The way I see it, if you make risotto, you fall into one of two categories. There are those that find relaxation in the practice of bringing a risotto to life, and then there are those who are driven to insanity by the attention it demands. If you fall into the latter group, I've also included a beautiful and speedier recipe for chilli mussels in addition to my flavor-filled mushroom risotto.
Recipe, styling and photography by Elisabeth Chieng of The Gluten Free Table
It's true that a dish like risotto shouldn't be rushed. The last time I made this Italian staple, my husband was away and I had the house to myself. With a glass of full-bodied red wine in hand, warmly socked feet and snug in my favourite knit, it was one of my lovelier nights in. Because despite its reputation for being overly demanding, risotto is actually quite simple to make. Give yourself time and you'll find it's well worth it.
1.5 litres chicken stock
8 dried porcini mushrooms, rinsed
60 g unsalted butter
1 large yellow onion, finely diced
2 cups arborio rice
250 ml dry white wine
800 g of mixed mushrooms, such as chanterelles, enoki, button, oyster, and swiss, cut into bite-size pieces
80 ml olive oil
1 tbsp roughly chopped rosemary
6 cloves garlic, unpeeled
Salt flakes and freshly ground black pepper, to season
200 g crème fraîche (optional)
50 g grated parmesan
Heat oven to 220°C. Boil stock and dried mushrooms in a medium saucepan over low to medium heat until mushroom are rehydrated. Strain the liquid, reserving the mushrooms, then keep the stock warm. Melt butter in a large saucepan over a medium to high heat and cook the onion until golden, roughly 6 to 8 minutes.
Add the rice and cook until lightly toasted, about 4 minutes. Next add wine and cook until evaporated, about 2 minutes. Add 125 ml (half a cup) warm stock and cook, stirring, until absorbed, about 2 minutes. Continue adding stock, half a cup at a time, waiting until absorbed before adding more. Cook until rice is tender and creamy, about 15 minutes total. Finely dice the reserved porcini mushrooms and add to risotto.
Meanwhile, toss the fresh mushrooms, oil, rosemary, garlic, salt, and pepper on a baking sheet and roast until mushrooms are browned and garlic is tender. This will take 10 to 12 minutes. Peel and mash the garlic. Stir half the mushrooms, the garlic, crème fraîche (optional), parmesan, salt, and pepper through the risotto. Garnish with the remaining mushrooms or serve them on the side.

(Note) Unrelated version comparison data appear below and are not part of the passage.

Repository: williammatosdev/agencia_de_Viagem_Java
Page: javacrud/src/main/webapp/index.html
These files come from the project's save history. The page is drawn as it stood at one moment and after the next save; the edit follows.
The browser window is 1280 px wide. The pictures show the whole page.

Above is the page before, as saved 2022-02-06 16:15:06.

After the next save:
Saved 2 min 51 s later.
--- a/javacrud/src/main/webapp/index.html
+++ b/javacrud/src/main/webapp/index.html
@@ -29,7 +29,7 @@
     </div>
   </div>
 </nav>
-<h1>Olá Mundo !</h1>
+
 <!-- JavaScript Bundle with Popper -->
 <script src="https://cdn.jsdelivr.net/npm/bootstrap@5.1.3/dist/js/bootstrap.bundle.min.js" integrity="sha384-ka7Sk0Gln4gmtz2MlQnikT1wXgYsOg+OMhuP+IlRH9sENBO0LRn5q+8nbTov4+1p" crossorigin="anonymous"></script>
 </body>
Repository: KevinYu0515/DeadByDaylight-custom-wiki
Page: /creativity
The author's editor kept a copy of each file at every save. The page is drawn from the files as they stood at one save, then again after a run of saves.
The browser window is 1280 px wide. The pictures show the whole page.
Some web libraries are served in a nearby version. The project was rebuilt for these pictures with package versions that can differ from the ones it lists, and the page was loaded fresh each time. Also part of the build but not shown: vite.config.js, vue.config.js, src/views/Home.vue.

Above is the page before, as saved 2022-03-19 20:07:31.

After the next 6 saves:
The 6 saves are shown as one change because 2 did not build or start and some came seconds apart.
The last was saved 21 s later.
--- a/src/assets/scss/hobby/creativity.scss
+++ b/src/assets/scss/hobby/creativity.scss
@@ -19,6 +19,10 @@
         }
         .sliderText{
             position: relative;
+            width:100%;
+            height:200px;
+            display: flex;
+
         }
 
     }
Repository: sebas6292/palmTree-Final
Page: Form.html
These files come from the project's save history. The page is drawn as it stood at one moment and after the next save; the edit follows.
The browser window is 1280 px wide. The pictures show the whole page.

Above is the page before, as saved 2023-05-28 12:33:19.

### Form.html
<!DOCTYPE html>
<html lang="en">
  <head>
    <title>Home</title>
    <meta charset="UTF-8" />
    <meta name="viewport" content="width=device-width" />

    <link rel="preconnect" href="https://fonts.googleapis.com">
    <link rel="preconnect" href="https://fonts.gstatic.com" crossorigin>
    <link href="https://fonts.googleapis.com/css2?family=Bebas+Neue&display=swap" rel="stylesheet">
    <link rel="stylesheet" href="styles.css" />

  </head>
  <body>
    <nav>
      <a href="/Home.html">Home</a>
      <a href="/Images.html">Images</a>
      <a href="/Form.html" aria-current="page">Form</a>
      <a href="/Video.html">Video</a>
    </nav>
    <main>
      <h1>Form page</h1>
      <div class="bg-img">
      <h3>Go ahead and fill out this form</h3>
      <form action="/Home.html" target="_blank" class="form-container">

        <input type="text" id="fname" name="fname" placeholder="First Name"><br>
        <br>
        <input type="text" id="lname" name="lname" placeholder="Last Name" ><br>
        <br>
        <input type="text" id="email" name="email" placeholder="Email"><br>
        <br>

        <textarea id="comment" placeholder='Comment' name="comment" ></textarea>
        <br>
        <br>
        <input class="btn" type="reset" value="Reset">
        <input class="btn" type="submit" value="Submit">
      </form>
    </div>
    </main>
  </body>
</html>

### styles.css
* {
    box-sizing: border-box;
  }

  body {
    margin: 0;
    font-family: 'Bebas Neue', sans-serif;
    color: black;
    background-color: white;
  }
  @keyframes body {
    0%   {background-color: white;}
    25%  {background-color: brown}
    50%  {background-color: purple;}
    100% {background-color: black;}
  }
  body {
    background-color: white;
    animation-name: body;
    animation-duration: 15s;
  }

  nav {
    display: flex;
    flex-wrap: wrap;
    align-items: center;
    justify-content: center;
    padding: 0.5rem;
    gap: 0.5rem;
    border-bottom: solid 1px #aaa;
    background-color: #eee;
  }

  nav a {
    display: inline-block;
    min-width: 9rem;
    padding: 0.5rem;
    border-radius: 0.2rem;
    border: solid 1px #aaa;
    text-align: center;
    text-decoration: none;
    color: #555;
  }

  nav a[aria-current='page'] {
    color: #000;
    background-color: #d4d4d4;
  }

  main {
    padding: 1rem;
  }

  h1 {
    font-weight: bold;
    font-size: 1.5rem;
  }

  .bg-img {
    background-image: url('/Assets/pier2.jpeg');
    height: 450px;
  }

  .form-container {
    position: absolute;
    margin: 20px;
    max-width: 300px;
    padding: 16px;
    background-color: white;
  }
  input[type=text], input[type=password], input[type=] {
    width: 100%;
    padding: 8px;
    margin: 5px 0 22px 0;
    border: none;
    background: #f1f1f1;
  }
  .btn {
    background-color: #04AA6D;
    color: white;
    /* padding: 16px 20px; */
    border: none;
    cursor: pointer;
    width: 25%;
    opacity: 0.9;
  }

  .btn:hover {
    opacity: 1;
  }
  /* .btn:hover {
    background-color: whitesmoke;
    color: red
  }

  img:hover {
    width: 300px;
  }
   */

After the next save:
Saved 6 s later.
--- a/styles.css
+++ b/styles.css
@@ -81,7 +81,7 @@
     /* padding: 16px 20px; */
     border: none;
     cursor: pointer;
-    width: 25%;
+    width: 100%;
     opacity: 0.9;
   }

While risotto is a dish I'm happy to make either for a night in with myself or when others drop by, my chilli mussels recipe is really best when shared with many. Part of the reward of cooking this dish is having family and friends gathered around, spoons jostling for juicy mussels and crusty bread soaking up the tasty broth. The result is an opportunity to catch up, lots of laughter, and very satisfied stomachs.
1 tbs olive oil
1 large brown onion, finely diced
2 garlic cloves, sliced
250 ml dry white wine
2 x 450g can tomatoes, diced
2 tbs tomato paste
500 g chopped tomatoes
1 long red chilli, finely sliced
1 tsp brown sugar
2kg mussels, scrubbed and cleaned
1/2 cup italian parsley, chopped
Bread (gluten-free if necessary), to serve
Heat oil in a large, deep sauce pan then add the onion and garlic, cooking gently over a low heat for 2 to 3 minutes. Add white wine and bring to the boil, then simmer for roughly 3 minutes.
Add chopped tomatoes, canned tomatoes, tomato paste, chilli and brown sugar. Stir to combine and bring to the boil. Add mussels to the pan, then cover with a lid and cook for a few minutes over high heat, shaking the pan occasionally. Removing the lid and using a large spoon, remove mussels as they open and place in a large serving dish. Get rid of any mussels that don't open on their own. Remove saucepan from heat, add the parsley and stir well. Pour sauce over mussels and serve immediately with warm bread.